President Obama from his meeting in June, 2009 with Prime Minister
Tsvangirai, we are putting in place “humanitarian plus” assistance
in the areas of health, education, and agriculture, including
¶25. (SBU) The behavior of Mugabe and ZANU-PF indicates that they
are determined to play an obstructionist role, thwarting all MDC
attempts to fully implement the GPA, while regrouping in
anticipation of elections . ZANU-PF is now conditioning further
GPA progress on the lifting of sanctions. While the MDC has long
argued that sanctions are out of their control, recent comments by
British Foreign Secretary Miliband to the effect that the UK would
consult with the MDC before altering its sanctions policy,
undermined that position.
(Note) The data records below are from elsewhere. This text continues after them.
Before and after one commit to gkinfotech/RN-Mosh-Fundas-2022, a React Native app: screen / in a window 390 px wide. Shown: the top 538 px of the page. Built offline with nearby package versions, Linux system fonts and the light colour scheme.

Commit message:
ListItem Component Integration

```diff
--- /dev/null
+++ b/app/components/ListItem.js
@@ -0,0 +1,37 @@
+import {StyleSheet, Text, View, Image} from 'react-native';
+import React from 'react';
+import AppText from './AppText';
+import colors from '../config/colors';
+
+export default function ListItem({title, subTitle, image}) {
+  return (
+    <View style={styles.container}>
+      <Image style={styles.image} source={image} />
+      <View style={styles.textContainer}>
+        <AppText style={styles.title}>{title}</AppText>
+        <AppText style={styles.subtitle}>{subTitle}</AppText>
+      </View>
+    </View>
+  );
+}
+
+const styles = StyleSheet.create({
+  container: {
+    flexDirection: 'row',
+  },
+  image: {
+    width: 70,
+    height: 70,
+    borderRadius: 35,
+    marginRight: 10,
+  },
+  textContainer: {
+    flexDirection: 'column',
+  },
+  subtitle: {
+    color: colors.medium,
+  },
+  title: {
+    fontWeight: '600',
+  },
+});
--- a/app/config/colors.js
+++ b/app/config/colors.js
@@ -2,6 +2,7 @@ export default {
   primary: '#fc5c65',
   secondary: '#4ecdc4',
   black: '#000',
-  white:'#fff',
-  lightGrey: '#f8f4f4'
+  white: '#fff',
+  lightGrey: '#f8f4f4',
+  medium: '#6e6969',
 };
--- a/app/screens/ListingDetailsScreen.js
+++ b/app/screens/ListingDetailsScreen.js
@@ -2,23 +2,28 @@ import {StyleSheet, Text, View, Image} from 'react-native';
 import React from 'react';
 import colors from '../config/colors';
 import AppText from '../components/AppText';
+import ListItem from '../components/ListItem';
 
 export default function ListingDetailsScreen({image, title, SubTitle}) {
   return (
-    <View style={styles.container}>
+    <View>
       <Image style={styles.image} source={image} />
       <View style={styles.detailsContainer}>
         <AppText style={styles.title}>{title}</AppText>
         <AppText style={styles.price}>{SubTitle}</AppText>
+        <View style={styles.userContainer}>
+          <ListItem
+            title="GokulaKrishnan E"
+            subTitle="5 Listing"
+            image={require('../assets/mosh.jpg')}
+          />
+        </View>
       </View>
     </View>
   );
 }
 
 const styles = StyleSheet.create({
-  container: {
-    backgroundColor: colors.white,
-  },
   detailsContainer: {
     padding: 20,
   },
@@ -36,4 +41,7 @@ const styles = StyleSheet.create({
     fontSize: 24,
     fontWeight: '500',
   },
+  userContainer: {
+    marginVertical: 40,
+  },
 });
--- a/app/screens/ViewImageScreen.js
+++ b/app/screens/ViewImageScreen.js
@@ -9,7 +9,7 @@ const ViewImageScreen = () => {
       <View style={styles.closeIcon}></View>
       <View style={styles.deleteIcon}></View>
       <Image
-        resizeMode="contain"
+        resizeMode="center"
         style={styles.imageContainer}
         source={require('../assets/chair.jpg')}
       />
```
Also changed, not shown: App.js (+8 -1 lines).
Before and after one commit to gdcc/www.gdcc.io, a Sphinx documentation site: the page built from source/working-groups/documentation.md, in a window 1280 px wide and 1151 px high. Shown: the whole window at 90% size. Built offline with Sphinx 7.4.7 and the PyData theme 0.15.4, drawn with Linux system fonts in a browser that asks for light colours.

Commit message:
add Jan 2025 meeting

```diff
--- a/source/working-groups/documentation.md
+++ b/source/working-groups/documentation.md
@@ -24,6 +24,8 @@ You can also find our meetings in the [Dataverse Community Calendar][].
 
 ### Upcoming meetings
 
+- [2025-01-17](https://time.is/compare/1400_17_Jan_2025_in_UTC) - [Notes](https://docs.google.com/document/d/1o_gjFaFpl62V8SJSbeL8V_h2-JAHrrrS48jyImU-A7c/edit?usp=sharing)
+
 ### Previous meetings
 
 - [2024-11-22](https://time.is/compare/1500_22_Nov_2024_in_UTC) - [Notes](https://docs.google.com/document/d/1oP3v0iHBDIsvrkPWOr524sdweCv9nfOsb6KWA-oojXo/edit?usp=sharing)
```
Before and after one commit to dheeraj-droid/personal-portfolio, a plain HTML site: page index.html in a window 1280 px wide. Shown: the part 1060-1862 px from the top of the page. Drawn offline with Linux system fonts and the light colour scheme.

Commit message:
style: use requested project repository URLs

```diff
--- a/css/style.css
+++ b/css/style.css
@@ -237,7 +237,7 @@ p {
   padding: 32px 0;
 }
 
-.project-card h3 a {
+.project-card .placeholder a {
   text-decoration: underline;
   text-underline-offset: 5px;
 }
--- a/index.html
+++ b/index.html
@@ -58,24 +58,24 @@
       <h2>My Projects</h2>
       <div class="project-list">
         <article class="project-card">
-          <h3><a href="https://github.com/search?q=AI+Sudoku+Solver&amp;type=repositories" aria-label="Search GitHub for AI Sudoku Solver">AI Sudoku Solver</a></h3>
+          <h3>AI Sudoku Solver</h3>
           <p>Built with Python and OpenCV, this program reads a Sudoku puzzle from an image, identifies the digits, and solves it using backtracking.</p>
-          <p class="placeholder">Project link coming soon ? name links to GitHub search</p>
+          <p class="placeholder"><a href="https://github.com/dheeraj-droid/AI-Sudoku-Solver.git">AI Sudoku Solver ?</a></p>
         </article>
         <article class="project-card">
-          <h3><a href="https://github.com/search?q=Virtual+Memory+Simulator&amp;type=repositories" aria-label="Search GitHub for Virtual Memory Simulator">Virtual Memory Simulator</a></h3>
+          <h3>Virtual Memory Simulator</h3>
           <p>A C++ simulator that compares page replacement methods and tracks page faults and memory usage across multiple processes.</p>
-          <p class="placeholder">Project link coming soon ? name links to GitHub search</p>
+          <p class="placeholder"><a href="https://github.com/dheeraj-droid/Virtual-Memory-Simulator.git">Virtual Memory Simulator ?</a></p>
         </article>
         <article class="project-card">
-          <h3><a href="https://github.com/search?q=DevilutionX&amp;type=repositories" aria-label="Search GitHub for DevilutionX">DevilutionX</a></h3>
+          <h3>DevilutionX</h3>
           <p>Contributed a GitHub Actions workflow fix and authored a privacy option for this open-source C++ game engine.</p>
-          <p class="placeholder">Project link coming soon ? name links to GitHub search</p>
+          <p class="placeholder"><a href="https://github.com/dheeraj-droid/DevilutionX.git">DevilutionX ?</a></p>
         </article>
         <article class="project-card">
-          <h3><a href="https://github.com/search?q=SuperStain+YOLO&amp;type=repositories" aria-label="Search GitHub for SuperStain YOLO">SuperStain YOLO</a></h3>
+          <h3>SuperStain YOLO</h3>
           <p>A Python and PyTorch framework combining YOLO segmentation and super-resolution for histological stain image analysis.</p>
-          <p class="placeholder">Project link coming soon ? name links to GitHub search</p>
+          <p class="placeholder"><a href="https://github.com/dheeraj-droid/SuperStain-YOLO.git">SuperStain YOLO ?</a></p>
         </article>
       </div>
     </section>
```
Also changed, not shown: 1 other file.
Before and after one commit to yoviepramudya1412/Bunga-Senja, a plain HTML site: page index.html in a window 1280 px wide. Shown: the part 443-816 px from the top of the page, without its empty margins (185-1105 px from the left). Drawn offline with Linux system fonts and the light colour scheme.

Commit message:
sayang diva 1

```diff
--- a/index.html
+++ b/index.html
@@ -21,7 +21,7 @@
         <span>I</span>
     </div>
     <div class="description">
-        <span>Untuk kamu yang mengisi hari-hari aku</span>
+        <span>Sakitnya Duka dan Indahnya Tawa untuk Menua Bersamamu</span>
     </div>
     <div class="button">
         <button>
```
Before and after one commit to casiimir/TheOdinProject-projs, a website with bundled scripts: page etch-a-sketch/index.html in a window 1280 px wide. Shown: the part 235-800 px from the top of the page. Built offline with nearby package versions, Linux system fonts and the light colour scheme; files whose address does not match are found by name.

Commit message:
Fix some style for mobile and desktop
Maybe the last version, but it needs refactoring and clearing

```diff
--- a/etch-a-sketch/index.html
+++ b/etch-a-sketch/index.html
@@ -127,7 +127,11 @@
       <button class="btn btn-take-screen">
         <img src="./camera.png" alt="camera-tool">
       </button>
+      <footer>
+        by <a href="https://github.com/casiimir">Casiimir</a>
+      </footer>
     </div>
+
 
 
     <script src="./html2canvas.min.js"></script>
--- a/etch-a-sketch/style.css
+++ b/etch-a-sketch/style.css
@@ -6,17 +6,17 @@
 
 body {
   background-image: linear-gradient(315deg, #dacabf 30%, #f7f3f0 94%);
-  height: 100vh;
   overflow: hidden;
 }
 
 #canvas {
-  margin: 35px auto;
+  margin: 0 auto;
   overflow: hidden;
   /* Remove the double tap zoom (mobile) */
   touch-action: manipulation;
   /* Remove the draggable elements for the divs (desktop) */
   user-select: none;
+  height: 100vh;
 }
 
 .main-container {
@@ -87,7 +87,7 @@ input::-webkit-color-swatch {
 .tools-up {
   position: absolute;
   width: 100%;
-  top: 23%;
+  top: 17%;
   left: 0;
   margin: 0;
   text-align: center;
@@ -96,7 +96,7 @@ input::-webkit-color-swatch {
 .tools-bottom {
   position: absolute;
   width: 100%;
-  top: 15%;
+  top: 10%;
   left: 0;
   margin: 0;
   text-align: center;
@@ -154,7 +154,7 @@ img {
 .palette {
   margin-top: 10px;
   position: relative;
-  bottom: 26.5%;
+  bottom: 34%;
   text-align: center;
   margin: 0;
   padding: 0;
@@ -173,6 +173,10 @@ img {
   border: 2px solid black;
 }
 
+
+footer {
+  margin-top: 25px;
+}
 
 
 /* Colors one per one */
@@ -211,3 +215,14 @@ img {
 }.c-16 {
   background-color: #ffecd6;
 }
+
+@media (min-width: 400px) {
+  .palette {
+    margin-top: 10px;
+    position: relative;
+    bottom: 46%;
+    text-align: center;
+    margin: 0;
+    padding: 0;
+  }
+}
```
It now appears that the EU will lift
sanctions on some parastatals later this month.
¶26. (SBU) In light of ZANU-PF intransigence on the GPA, the MDC
appears close to declaring a deadlock and referring the issue to
SADC. If there is still no progress on GPA issues, the MDC may
begin a push for elections. The most likely scenario remains a
continuing and uneasy coalition between ZANU-PF and the MDC with
some economic progress and fitful and limited political reform.
Real political change would seem possible only after a new
election. Neither party, however, seems eager to advance elections
which are scheduled under the current constitution for 2013.
A Note on Your Visit
¶27. (SBU) Your visit provides an opportunity to demonstrate U.S.
commitment to democratic transition in Zimbabwe. You will be
meeting with President Mugabe, Prime Minister Tsvangirai, and
Minister of Finance Tendai Biti. With Mugabe, you will be able to
reiterate the message that the U.S. supports the Zimbabwean people,
but that greater engagement, including assistance, depends on a
demonstration of greater commitment to political reform and rule of
law. With Tsvangirai, you can express support for his efforts to
achieve democratic reform and encourage him to continue to press
for full implementation of the GPA. With Biti, you can underscore
the importance of fiscal responsibility and reiterated the
importance of political reform as a predicate for increased U.S.
engagement and assistance.